So, in essence, I don't see this behavior as unusual. But, of course, these rules I have observed may or may not play into your specific situation. So, that said, it seems you have to decide if you feel you are currently underpaid. If so, you should follow the standard advice for discussing such a situation:
- First, do your research. Determine what specific skills or accomplishments of yours feel the most valuable. Tie those skills to your job position (literally, reference your job description if you have one). Be ready to show that you are "worth" a certain amount.
- Second, make sure you understand the rules. Some employers are very tight lipped about how raise decisions are made, and some employers don't actually have any rules and just make things up as they go. But many employers have specific and detailed guidelines to help managers make decisions about raises. Talk to your manager about whether or not your employer has guidelines, and express that you are interested in understanding them. Many managers will be glad to share, because sharing the rules takes the pressure off everyone.
- Third, once you understand your own value and you understand the rules for how decisions about raises are made, tie the two together if possible, and ask for an additional increase. For instance, if annual increases are scaled according to performance reviews, talk through your review and why you feel it justifies a higher number. Or take whatever other path you are presented with based on the first two points.

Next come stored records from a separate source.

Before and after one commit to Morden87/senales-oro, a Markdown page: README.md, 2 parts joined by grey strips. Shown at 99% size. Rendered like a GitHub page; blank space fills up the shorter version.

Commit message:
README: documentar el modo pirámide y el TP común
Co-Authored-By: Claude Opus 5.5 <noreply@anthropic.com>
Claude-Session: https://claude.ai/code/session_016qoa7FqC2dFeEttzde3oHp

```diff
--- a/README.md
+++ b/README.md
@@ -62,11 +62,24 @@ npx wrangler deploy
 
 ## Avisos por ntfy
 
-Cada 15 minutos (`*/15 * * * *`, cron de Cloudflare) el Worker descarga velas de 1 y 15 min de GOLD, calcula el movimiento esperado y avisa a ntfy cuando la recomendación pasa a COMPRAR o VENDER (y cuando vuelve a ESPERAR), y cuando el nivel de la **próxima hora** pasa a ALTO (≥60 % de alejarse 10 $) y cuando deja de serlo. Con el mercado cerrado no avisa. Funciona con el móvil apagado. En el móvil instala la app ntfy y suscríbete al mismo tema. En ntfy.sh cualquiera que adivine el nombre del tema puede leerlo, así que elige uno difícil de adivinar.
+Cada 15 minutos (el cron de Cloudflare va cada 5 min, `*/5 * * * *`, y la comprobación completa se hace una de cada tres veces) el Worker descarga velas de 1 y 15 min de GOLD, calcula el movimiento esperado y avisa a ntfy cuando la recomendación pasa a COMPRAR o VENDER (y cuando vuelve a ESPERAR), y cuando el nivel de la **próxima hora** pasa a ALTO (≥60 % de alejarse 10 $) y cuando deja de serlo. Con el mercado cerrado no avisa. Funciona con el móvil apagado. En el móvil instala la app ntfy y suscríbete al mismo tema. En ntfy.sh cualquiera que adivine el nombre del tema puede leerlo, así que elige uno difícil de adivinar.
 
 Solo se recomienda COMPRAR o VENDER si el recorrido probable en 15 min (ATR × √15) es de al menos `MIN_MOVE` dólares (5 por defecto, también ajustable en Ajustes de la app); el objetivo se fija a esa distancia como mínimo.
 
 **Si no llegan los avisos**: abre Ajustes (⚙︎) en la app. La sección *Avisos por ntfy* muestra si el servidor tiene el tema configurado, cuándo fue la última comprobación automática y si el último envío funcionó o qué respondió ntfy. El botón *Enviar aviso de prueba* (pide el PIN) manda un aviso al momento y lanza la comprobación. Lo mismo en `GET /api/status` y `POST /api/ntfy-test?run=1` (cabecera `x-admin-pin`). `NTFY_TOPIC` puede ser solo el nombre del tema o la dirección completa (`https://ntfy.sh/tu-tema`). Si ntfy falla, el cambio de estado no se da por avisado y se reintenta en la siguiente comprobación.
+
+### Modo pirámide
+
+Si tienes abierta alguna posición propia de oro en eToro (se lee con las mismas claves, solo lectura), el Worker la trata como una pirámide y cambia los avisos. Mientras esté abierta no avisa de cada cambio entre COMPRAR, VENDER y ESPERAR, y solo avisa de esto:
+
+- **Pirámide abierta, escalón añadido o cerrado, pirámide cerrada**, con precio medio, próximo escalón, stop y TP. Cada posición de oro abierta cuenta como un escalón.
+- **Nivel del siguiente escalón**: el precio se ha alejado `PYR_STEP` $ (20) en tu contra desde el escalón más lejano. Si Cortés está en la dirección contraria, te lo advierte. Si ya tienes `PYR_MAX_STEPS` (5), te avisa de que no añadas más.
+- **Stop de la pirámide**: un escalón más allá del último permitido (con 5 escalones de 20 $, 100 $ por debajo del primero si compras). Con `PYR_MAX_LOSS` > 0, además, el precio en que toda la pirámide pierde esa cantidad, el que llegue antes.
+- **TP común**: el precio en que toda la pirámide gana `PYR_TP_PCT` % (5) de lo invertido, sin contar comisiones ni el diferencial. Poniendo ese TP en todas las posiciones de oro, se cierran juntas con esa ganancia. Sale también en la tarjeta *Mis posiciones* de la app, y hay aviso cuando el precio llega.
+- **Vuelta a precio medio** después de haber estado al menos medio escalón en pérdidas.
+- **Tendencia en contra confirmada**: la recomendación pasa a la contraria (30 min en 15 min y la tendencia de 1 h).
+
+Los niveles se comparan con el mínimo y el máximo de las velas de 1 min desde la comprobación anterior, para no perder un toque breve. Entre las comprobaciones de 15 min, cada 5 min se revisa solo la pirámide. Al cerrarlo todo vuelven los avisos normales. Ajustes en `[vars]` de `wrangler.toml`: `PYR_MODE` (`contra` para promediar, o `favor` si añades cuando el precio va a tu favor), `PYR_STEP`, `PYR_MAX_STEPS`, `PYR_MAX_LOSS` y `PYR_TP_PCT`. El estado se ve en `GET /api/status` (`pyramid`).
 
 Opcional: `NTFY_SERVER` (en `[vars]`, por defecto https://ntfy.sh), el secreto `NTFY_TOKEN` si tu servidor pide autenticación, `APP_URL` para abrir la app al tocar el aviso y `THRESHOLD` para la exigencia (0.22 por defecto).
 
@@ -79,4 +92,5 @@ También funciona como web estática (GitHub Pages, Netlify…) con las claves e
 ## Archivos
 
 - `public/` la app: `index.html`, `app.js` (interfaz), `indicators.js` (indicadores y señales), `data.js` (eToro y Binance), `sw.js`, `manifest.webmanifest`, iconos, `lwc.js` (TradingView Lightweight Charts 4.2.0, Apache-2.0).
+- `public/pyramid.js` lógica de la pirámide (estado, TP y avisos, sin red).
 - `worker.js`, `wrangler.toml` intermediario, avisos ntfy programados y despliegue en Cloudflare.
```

The key to making your case for a raise is understanding the system you're working in, and making a clear argument for your own personal value. Ideally, salaries are based directly on an employee's contributions and value. Good employers understand that and will make decisions accordingly, if presented with the right argument.